Peacocking males who mansplain need to go.
Men who show off their big muscles.
Men with flashy cars.
Men who mansplain.
I see wild peacocks every day in my front yard and have been observing their behavior. The females are docile and very precise in their pecking. They move swiftly. The males screech and call each other with sounds that resonate through the trees in Topanga. The males wear shiny cobalt blue feathers on their necks, while the females are more muted and modest. One male, whom I’ve named King, has a very long plume, about four feet long. He’s the leader and the other males tend to follow and stand behind him. I see some younger males in training to be the next king. They try to emulate his call. When they get too close to him, King fans his plume and wiggles his bottom feathers. The other males raise theirs in response, but quickly lower in embarrassment and recognition of the hierarchy.
Watching these stunning birds is a lot like going out in Hollywood on a Saturday night. I see groups of guys pull up to nightclubs in fancy, shiny cars in the hopes of impressing throngs of women in tight dresses. Slipping the bouncers money to avoid standing in the line, the pack leader heads into the club and his friends follow behind. They dress similarly and wear aloof, flat affects on their faces and none of them look particularly happy to be there. Then, inside the club they wait for their leader to pick “his” girl and then the rest choose theirs to dance with and (hopefully) take home for the night.
These guys prance around with their puffed up chests and a few extra buttons unhooked on their bright, pressed, collared shirts. They have pickup lines memorized and palmistry techniques down so they appear smooth and confident.
They also show up at they gym deadlifting hundreds of pounds and grunting to indicate their power, sometimes while wearing jorts or barely there tank tops to show off their muscles. Sometimes they appear when they’ve won a business deal and then go to the jewelry store and buy a new, flashy watch just because.
The show-off behavior is also known as Peacocking.
Women do it too, but typically the term is used to describe male show-offs. They seek attention, most often from members of the opposite gender whom they find attractive. I’ve seen it work to attract short-term attention where women typically roll their eyes and don’t fall for this behavior.
Or maybe it’s me.
Peacocking behavior is a big turn-off for me, something I see through and wonder why a guy is being so foolish. It shows me a superficial, immature side of a man from whom I want to run far, far away. It shows me narcissism and a lack of humbleness, two qualities that don’t fit with where I am now.
Many peacocking men also have a tendency to mansplain. Mansplaining is a portmanteau of the words man and explaining, defined as “to explain something to someone, typically a man to woman, in a manner regarded as condescending or patronizing.”
So here we have show off mansplainers who are also dressed to impress like peacocks. Great. Just who most women want to meet.
Now I’m getting to the part of the blog that sounds hopeless. But wait, I learned that not all men are mansplaining peacocks. You can find the good guys in earnest, humble locations. And the good news is that peacocking men are pretty easy to spot. They don’t want to blend in with camouflage so they stick out!

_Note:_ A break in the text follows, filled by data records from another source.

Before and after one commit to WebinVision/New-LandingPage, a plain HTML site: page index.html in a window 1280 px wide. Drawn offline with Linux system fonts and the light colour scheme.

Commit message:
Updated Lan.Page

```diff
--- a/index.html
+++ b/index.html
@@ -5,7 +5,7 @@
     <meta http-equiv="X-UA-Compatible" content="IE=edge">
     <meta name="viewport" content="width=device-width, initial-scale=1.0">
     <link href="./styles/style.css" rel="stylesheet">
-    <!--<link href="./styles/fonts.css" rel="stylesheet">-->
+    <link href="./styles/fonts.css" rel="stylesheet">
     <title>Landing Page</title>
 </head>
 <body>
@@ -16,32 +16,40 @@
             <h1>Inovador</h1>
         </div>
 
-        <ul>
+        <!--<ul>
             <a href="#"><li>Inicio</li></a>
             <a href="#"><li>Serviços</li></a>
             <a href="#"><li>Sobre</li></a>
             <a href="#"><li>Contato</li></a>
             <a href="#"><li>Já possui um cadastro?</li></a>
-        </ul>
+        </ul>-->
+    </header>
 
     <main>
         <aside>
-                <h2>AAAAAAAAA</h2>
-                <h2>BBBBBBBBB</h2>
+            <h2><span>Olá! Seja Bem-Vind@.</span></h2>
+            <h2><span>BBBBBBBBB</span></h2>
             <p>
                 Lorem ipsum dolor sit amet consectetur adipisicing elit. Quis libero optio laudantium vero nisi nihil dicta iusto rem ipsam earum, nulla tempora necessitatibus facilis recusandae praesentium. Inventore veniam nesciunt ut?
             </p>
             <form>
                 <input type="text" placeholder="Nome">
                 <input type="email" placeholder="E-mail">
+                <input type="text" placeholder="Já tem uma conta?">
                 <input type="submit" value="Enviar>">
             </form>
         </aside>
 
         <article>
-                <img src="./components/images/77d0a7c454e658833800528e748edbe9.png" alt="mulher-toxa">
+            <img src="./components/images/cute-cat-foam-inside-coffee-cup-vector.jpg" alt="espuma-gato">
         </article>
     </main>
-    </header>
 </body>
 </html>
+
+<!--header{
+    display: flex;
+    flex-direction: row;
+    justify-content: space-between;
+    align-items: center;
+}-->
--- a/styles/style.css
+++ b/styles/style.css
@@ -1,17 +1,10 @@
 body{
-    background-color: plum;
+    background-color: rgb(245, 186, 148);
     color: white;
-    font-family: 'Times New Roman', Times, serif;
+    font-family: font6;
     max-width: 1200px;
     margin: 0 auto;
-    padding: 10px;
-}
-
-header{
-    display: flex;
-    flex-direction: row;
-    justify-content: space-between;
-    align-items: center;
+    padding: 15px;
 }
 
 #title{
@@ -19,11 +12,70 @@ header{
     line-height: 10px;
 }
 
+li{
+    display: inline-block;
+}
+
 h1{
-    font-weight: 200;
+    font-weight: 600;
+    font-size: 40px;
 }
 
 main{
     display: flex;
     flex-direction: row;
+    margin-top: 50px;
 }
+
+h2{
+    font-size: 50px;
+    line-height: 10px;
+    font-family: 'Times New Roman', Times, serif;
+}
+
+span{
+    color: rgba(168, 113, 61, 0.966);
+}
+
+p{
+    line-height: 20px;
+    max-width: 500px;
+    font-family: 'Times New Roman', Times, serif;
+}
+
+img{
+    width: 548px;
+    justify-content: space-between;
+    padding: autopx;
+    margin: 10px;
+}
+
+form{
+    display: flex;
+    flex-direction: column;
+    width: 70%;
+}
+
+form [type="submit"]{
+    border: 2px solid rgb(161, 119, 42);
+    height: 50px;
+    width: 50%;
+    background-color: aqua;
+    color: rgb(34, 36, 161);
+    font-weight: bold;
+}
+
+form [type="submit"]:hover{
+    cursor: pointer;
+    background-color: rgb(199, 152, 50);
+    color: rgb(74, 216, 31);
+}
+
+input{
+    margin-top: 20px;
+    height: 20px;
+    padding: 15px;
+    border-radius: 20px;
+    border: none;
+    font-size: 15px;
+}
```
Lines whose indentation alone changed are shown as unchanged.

Women, keep your bright eyes open and you’ll be able to avoid them easily.
Photo: JD Hancock/Flickr
Nina Rubin writes every week on The Good Men Project!
This article first appeared on her blog, afterdefeat.